Therapeutic targeting of cancer stem cells can be investigated by screening of chemical or small molecule compounds library. The show case study came up a year ago and demonstrated feasibility of this approach.
Recent study, published in EMBO Molecular Medicine, extends this approach to neuroblastoma in children.
Here, we describe a strategy to identify compounds that selectively target patient-derived cancer stem cell-like tumour-initiating cells (TICs) while sparing normal paediatric stem cells (skin-derived precursors, SKPs) and characterize two therapeutic candidates.
Methodologically, tested cancer stem cell line was derived from bone metastases of neuroblastoma (NB) patient:
NB TICs cultured from bone marrow metastases of a multiple-relapse NB patient (NB12) were treated with 4383 compounds from the LOPAC1280â„¢ compound library, the Prestwick Chemical Library and the Spectrum Collection. Normal human paediatric SKP cells (FS90) were tested in parallel as a counterscreen to identify compounds that are selectively cytotoxic or cytostatic against NB TICs.
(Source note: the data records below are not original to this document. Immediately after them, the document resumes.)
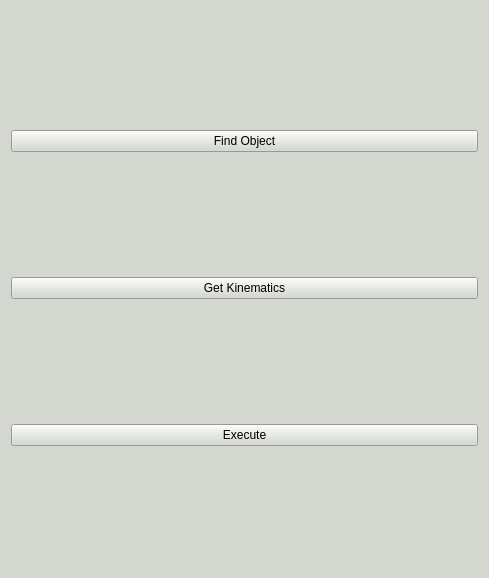
The window that fetch_robot_sim/scripts/gui/ui/auto.ui (GeorgeSheslow/Sensors_and_Control_Fetch_Robot) describes before a commit, drawn with Qt 5.
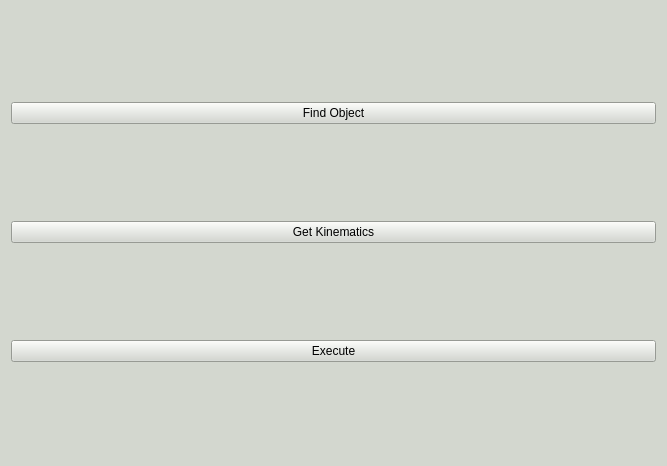
The same window after the commit.

```diff
--- a/fetch_robot_sim/scripts/gui/ui/auto.ui
+++ b/fetch_robot_sim/scripts/gui/ui/auto.ui
@@ -6,8 +6,8 @@
    <rect>
     <x>0</x>
     <y>0</y>
-    <width>489</width>
-    <height>578</height>
+    <width>667</width>
+    <height>466</height>
    </rect>
   </property>
   <property name="windowTitle">
```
I think, companies should pick up this kind of approach for in vitro and in vivo high-throughput screening for new anti-cancer drugs.
You can find the article in open access.